AIM OF THE EXERCISE:
Pictures stay out; everything else in the records below is copied exactly.

● ● ● ●

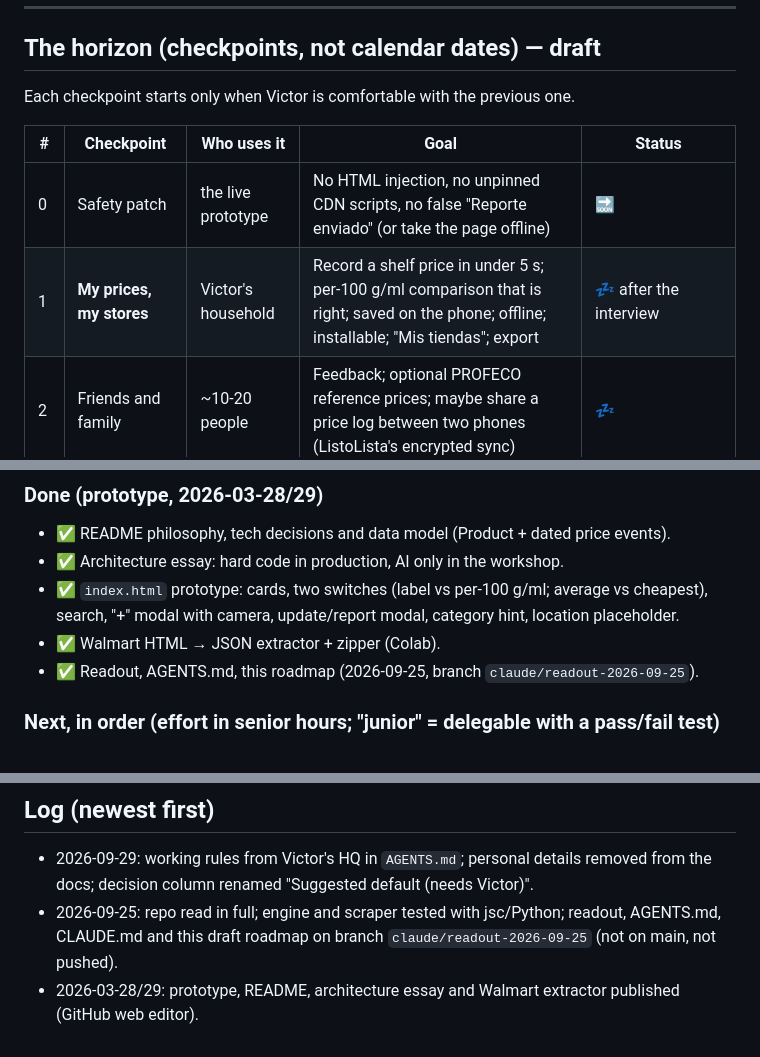
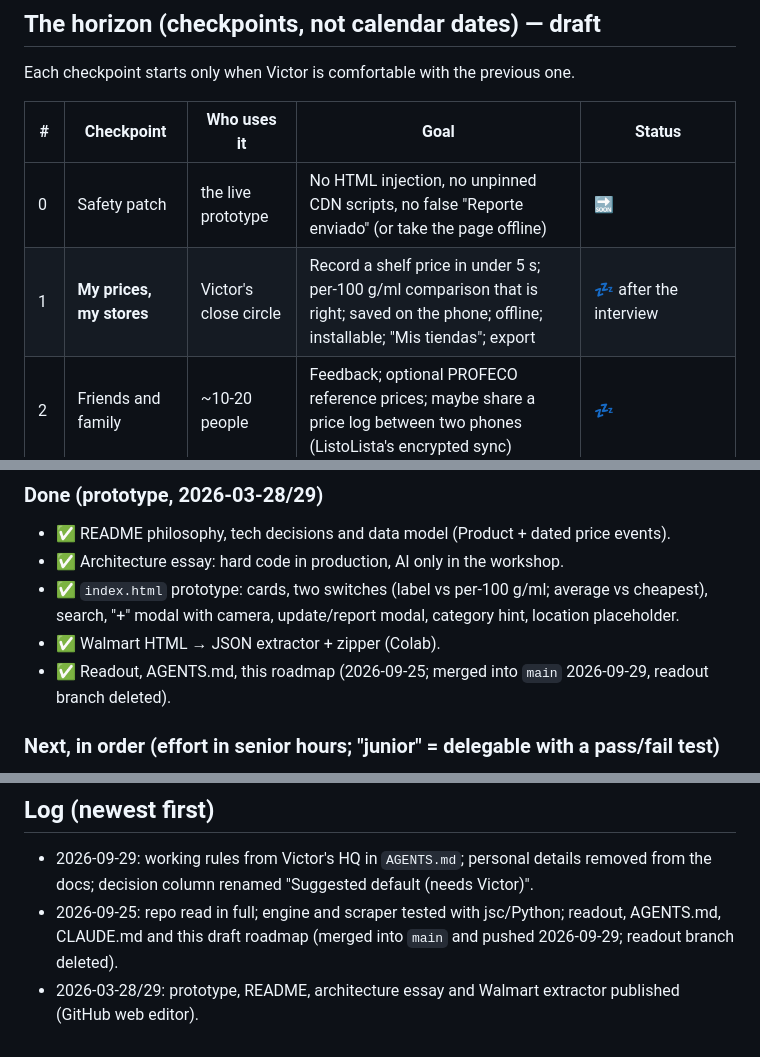
Before and after one commit to vdm285/compa-precio, a Markdown page: ROADMAP.md, 3 parts joined by grey strips. GitHub-like rendering.

```diff
--- a/ROADMAP.md
+++ b/ROADMAP.md
@@ -21,7 +21,7 @@ Each checkpoint starts only when Victor is comfortable with the previous one.
 | # | Checkpoint | Who uses it | Goal | Status |
 |---|---|---|---|---|
 | 0 | Safety patch | the live prototype | No HTML injection, no unpinned CDN scripts, no false "Reporte enviado" (or take the page offline) | 🔜 |
-| 1 | **My prices, my stores** | Victor's household | Record a shelf price in under 5 s; per-100 g/ml comparison that is right; saved on the phone; offline; installable; "Mis tiendas"; export | 💤 after the interview |
+| 1 | **My prices, my stores** | Victor's close circle | Record a shelf price in under 5 s; per-100 g/ml comparison that is right; saved on the phone; offline; installable; "Mis tiendas"; export | 💤 after the interview |
 | 2 | Friends and family | ~10-20 people | Feedback; optional PROFECO reference prices; maybe share a price log between two phones (ListoLista's encrypted sync) | 💤 |
 | 3 | Public, open source | anyone | English, contribution rules, maybe community prices (with protection against bad data) | 💤 |
 | — | Merge with ListoLista | — | "Precios" as an opt-in switch inside ListoLista (price chip in aisle view), or stay sister apps | 💤 decide after ListoLista checkpoint 1 is live |
@@ -36,7 +36,7 @@ Each checkpoint starts only when Victor is comfortable with the previous one.
 - ✅ `index.html` prototype: cards, two switches (label vs per-100 g/ml; average vs cheapest),
   search, "+" modal with camera, update/report modal, category hint, location placeholder.
 - ✅ Walmart HTML → JSON extractor + zipper (Colab).
-- ✅ Readout, AGENTS.md, this roadmap (2026-09-25, branch `claude/readout-2026-09-25`).
+- ✅ Readout, AGENTS.md, this roadmap (2026-09-25; merged into `main` 2026-09-29, readout branch deleted).
 
 ### Next, in order (effort in senior hours; "junior" = delegable with a pass/fail test)
 1. ⏳ **Interview** (20 min) → confirm the decisions table below.
@@ -85,5 +85,5 @@ These are design and direction calls: a suggested default is a proposal and wait
 - 2026-09-29: working rules from Victor's HQ in `AGENTS.md`; personal details removed from the docs;
   decision column renamed "Suggested default (needs Victor)".
 - 2026-09-25: repo read in full; engine and scraper tested with jsc/Python; readout, AGENTS.md,
-  CLAUDE.md and this draft roadmap on branch `claude/readout-2026-09-25` (not on main, not pushed).
+  CLAUDE.md and this draft roadmap (merged into `main` and pushed 2026-09-29; readout branch deleted).
 - 2026-03-28/29: prototype, README, architecture essay and Walmart extractor published (GitHub web editor).
```
Also changed, not shown: AGENTS.md (+9 -4 lines), docs/READOUT-2026-09-25.md (+5 -5 lines).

● ● ● ●

SOLUTION:
Before and after one commit to vdm285/compa-precio, a Markdown page: ROADMAP.md, 3 parts joined by grey strips. GitHub-like rendering.

```diff
--- a/ROADMAP.md
+++ b/ROADMAP.md
@@ -21,7 +21,7 @@ Each checkpoint starts only when Victor is comfortable with the previous one.
 | # | Checkpoint | Who uses it | Goal | Status |
 |---|---|---|---|---|
 | 0 | Safety patch | the live prototype | No HTML injection, no unpinned CDN scripts, no false "Reporte enviado" (or take the page offline) | 🔜 |
-| 1 | **My prices, my stores** | Victor's household | Record a shelf price in under 5 s; per-100 g/ml comparison that is right; saved on the phone; offline; installable; "Mis tiendas"; export | 💤 after the interview |
+| 1 | **My prices, my stores** | Victor's close circle | Record a shelf price in under 5 s; per-100 g/ml comparison that is right; saved on the phone; offline; installable; "Mis tiendas"; export | 💤 after the interview |
 | 2 | Friends and family | ~10-20 people | Feedback; optional PROFECO reference prices; maybe share a price log between two phones (ListoLista's encrypted sync) | 💤 |
 | 3 | Public, open source | anyone | English, contribution rules, maybe community prices (with protection against bad data) | 💤 |
 | — | Merge with ListoLista | — | "Precios" as an opt-in switch inside ListoLista (price chip in aisle view), or stay sister apps | 💤 decide after ListoLista checkpoint 1 is live |
@@ -36,7 +36,7 @@ Each checkpoint starts only when Victor is comfortable with the previous one.
 - ✅ `index.html` prototype: cards, two switches (label vs per-100 g/ml; average vs cheapest),
   search, "+" modal with camera, update/report modal, category hint, location placeholder.
 - ✅ Walmart HTML → JSON extractor + zipper (Colab).
-- ✅ Readout, AGENTS.md, this roadmap (2026-09-25, branch `claude/readout-2026-09-25`).
+- ✅ Readout, AGENTS.md, this roadmap (2026-09-25; merged into `main` 2026-09-29, readout branch deleted).
 
 ### Next, in order (effort in senior hours; "junior" = delegable with a pass/fail test)
 1. ⏳ **Interview** (20 min) → confirm the decisions table below.
@@ -85,5 +85,5 @@ These are design and direction calls: a suggested default is a proposal and wait
 - 2026-09-29: working rules from Victor's HQ in `AGENTS.md`; personal details removed from the docs;
   decision column renamed "Suggested default (needs Victor)".
 - 2026-09-25: repo read in full; engine and scraper tested with jsc/Python; readout, AGENTS.md,
-  CLAUDE.md and this draft roadmap on branch `claude/readout-2026-09-25` (not on main, not pushed).
+  CLAUDE.md and this draft roadmap (merged into `main` and pushed 2026-09-29; readout branch deleted).
 - 2026-03-28/29: prototype, README, architecture essay and Walmart extractor published (GitHub web editor).
```
Also changed, not shown: AGENTS.md (+9 -4 lines), docs/READOUT-2026-09-25.md (+5 -5 lines).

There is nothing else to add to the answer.